Absolutely! When a limited edition product proves really popular (MAC Moth Brown, for example) and sells out every time it is “re-promoted”, why not give customers what they want and make that item permanent? I was happy when MAC recently re-released a few eyeshadows from the past (Goldbit was among those and it’s the only one I got but I was thrilled to see it) – I’m not sure if these recent ones are now permanent or not but there are so many products I’d like to see made permanent because they are so good.

Seraphine Avatar

Absolutely, if a product becomes extremely popular.

I hate the idea of using up a limited edition product that I love and not being able to buy a replacement. And I hate buying a limited edition product because of FOMO. So I try to avoid buying limited edition products altogether.

I do like limited edition packaging on permanent products, though!

Leigh H. Avatar

I agree! I think truly LE works well for flash-in-the-pan trends like certain types of glitters, glittery lip kits and certain unusual eyeshadow colors and lip colors (provided they are done well!). To me LE is a great vehicle to determine how much staying power a new trend or concept may have if the collection is done well and with due care. I remember with the UD Pulp Fiction collection the demand for Mrs. Mia Wallace was so great that when they redid the lipsticks they made it a permanent color along with I think one color from the palette that people really liked. They added specific things people loved but used the collection to experiment.

Cil Avatar

I almost never buy LE products after my Opera lipstick from MAC. I loved this lippie and bought it when I first started with make up. I didn’t know it was LE or even that LE existent in the first place. Needless to say I couldn’t replace it when the tube ended. The only exception to this rule was the Shayla Palette.

However, if they are beloved, why not?

Karen Avatar

I don’t understand that either. It seems like if you love a product you sing its praises and encourage others to try it. Actually the idea that someone would want to limit such an item makes me uncomfortable.

Pearl Avatar

Yes! Sometimes LEs are subpar but sometimes they can become HG, or at least worthy of joining the ranks because of quality and customer demand. I vote for these products becoming permanent:

Tom Ford Cream and Powder duos for eyes
Chanel Empreinte du Desert eyeshadow quad
MAC Natural hair brushes
MAC Mothbrown eyeshadow
MAC Cubic and Tenderling blushes
MAC Patrick’s Powder
MAC Vamplify lip glosses (tgreat range of colors and even though I don’t care for glosses, these were pigmented, weren’t sticky/tacky)
La Mer Powder (The Original)
Estee Lauder x Victoria Beckham Modern Mercury highlighter (I know this was re-released but I think it’s still LE)

This one wasn’t LE but this is my all time favorite foundation that was discontinued:
Giorgio Armani Lasting Silk UV Foundation – this for me is what Luminous Silk is for most everyone else (Luminous Silk turned my face into an oil slick 2 hours later) – perfect satin but radiant foundation with medium coverage.

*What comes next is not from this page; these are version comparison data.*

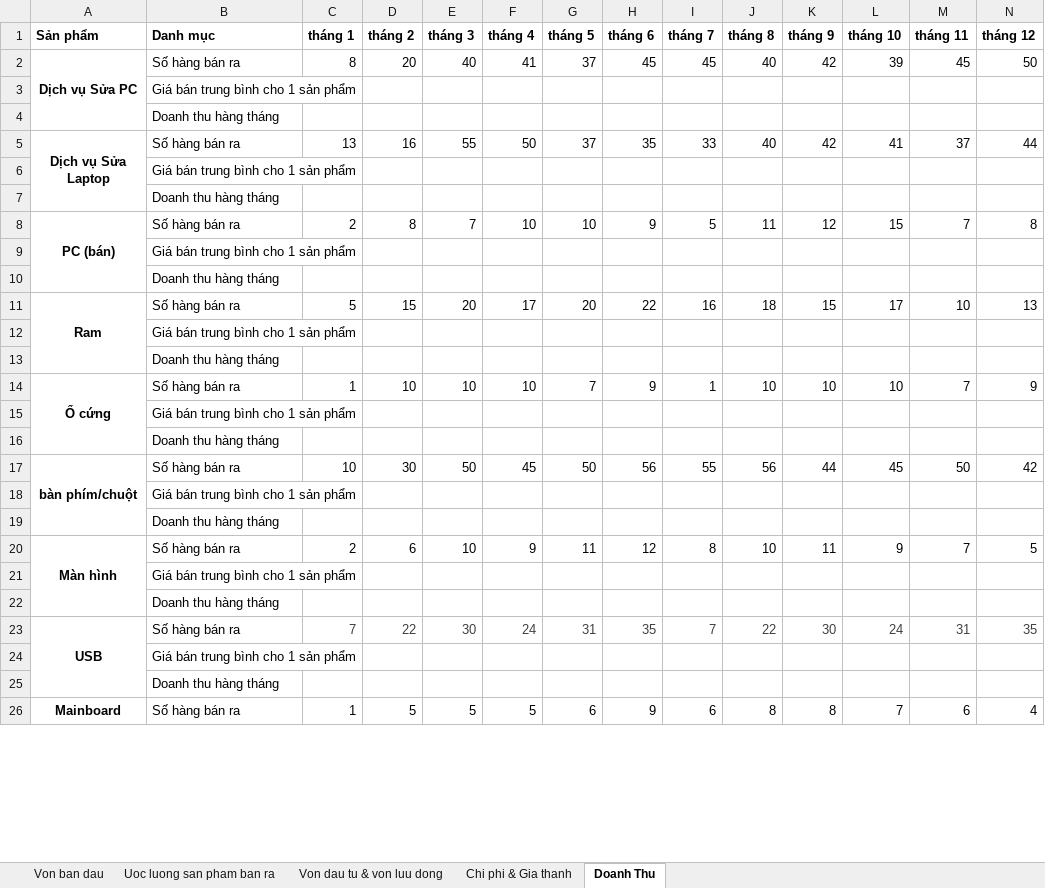
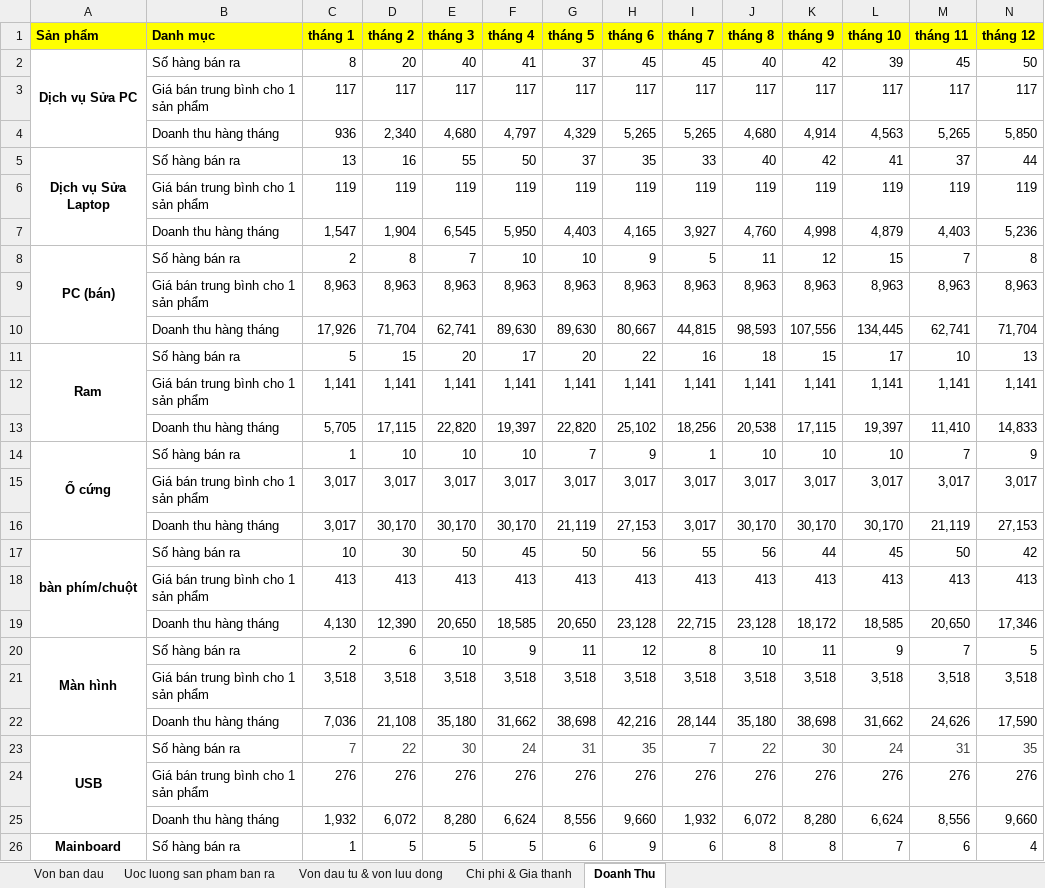
Before and after one commit to phantomkk/syb, an Excel workbook: Ke hoach ban hang.xlsx, sheet Doanh Thu, drawn as a sheet; only a part is shown; values as stored, in another font and other column widths than the file's, no borders; removed rows and columns are numbered as before the commit, all else as after; the diff covers the shown part only; the diff names each change by its address in the sheet, - before the commit and + after, or states it on an @@ line.

```diff
--- a/Ke hoach ban hang.xlsx (sheet Doanh Thu)
+++ b/Ke hoach ban hang.xlsx (sheet Doanh Thu)
-A1:N1 fill: none
+A1:N1 fill: #FFFF00
-row 3:  | Giá bán trung bình cho 1 sản phẩm
-row 4:  | Doanh thu hàng tháng
+row 3:  | Giá bán trung bình cho 1 sản phẩm | 117 | 117 | 117 | 117 | 117 | 117 | 117 | 117 | 117 | 117 | 117 | 117
+row 4:  | Doanh thu hàng tháng | 936 | 2,340 | 4,680 | 4,797 | 4,329 | 5,265 | 5,265 | 4,680 | 4,914 | 4,563 | 5,265 | 5,850
-row 6:  | Giá bán trung bình cho 1 sản phẩm
-row 7:  | Doanh thu hàng tháng
+row 6:  | Giá bán trung bình cho 1 sản phẩm | 119 | 119 | 119 | 119 | 119 | 119 | 119 | 119 | 119 | 119 | 119 | 119
+row 7:  | Doanh thu hàng tháng | 1,547 | 1,904 | 6,545 | 5,950 | 4,403 | 4,165 | 3,927 | 4,760 | 4,998 | 4,879 | 4,403 | 5,236
-row 9:  | Giá bán trung bình cho 1 sản phẩm
-row 10:  | Doanh thu hàng tháng
+row 9:  | Giá bán trung bình cho 1 sản phẩm | 8,963 | 8,963 | 8,963 | 8,963 | 8,963 | 8,963 | 8,963 | 8,963 | 8,963 | 8,963 | 8,963 | 8,963
+row 10:  | Doanh thu hàng tháng | 17,926 | 71,704 | 62,741 | 89,630 | 89,630 | 80,667 | 44,815 | 98,593 | 107,556 | 134,445 | 62,741 | 71,704
-row 12:  | Giá bán trung bình cho 1 sản phẩm
-row 13:  | Doanh thu hàng tháng
+row 12:  | Giá bán trung bình cho 1 sản phẩm | 1,141 | 1,141 | 1,141 | 1,141 | 1,141 | 1,141 | 1,141 | 1,141 | 1,141 | 1,141 | 1,141 | 1,141
+row 13:  | Doanh thu hàng tháng | 5,705 | 17,115 | 22,820 | 19,397 | 22,820 | 25,102 | 18,256 | 20,538 | 17,115 | 19,397 | 11,410 | 14,833
-row 15:  | Giá bán trung bình cho 1 sản phẩm
-row 16:  | Doanh thu hàng tháng
+row 15:  | Giá bán trung bình cho 1 sản phẩm | 3,017 | 3,017 | 3,017 | 3,017 | 3,017 | 3,017 | 3,017 | 3,017 | 3,017 | 3,017 | 3,017 | 3,017
+row 16:  | Doanh thu hàng tháng | 3,017 | 30,170 | 30,170 | 30,170 | 21,119 | 27,153 | 3,017 | 30,170 | 30,170 | 30,170 | 21,119 | 27,153
-row 18:  | Giá bán trung bình cho 1 sản phẩm
-row 19:  | Doanh thu hàng tháng
+row 18:  | Giá bán trung bình cho 1 sản phẩm | 413 | 413 | 413 | 413 | 413 | 413 | 413 | 413 | 413 | 413 | 413 | 413
+row 19:  | Doanh thu hàng tháng | 4,130 | 12,390 | 20,650 | 18,585 | 20,650 | 23,128 | 22,715 | 23,128 | 18,172 | 18,585 | 20,650 | 17,346
-row 21:  | Giá bán trung bình cho 1 sản phẩm
-row 22:  | Doanh thu hàng tháng
+row 21:  | Giá bán trung bình cho 1 sản phẩm | 3,518 | 3,518 | 3,518 | 3,518 | 3,518 | 3,518 | 3,518 | 3,518 | 3,518 | 3,518 | 3,518 | 3,518
+row 22:  | Doanh thu hàng tháng | 7,036 | 21,108 | 35,180 | 31,662 | 38,698 | 42,216 | 28,144 | 35,180 | 38,698 | 31,662 | 24,626 | 17,590
-row 24:  | Giá bán trung bình cho 1 sản phẩm
-row 25:  | Doanh thu hàng tháng
+row 24:  | Giá bán trung bình cho 1 sản phẩm | 276 | 276 | 276 | 276 | 276 | 276 | 276 | 276 | 276 | 276 | 276 | 276
+row 25:  | Doanh thu hàng tháng | 1,932 | 6,072 | 8,280 | 6,624 | 8,556 | 9,660 | 1,932 | 6,072 | 8,280 | 6,624 | 8,556 | 9,660
```
Also changed, not shown: 5 added rows and 4 removed rows elsewhere in this sheet, 3 other files.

Just perfect.

Alecto Avatar

Yeah, why not? I see limited edition as a way to test the market, not just a means of falsely inflating a product’s perceived value. Limited edition gives brands the ability to take a chance without too much risky investment; if their experiment goes over well, they can release it as a permanent item.

Deborah S. Avatar

I am not sure why anything is released as LE. Release the product and if it sells well then keep making it. If not then discontinue. That is pretty much how most non-beauty related products are handled. Consumerism/Capitalism the product drives the market.

Stacy Avatar

I completely agree with you, Christine. However there’s one brand who’s whole LE strategy really perplexes me and that’s Tarte. I really love a lot from the brand including their eyeshadow palettes. However, it seems like they keep coming out with the same LE palettes under different names—ie the new rainforest sizzling one and the flower palette, the mermaid palette and the festival palette. Just seems like they’re re-releasing the same thing as a PR stunt without actually adding anything new to the line.

Zaza Avatar

Definitely yes especially when there has been a high demand for it for over a year. Like how MAC made the extra dimension skin finish formula permanent and even brought back whisper of gilt

Silvia Avatar

Yes! Why not?! If tons of people love it produce more so they can all have it. Why make anyone sad. Lol! I don’t fall for LE anything I think is a scam that make you give your credit card away and quickly but do have purchased a couple only in my entire life. Will not fall for all the hype again but some like the thrill. Whatever makes them tickle.

Bonnie Avatar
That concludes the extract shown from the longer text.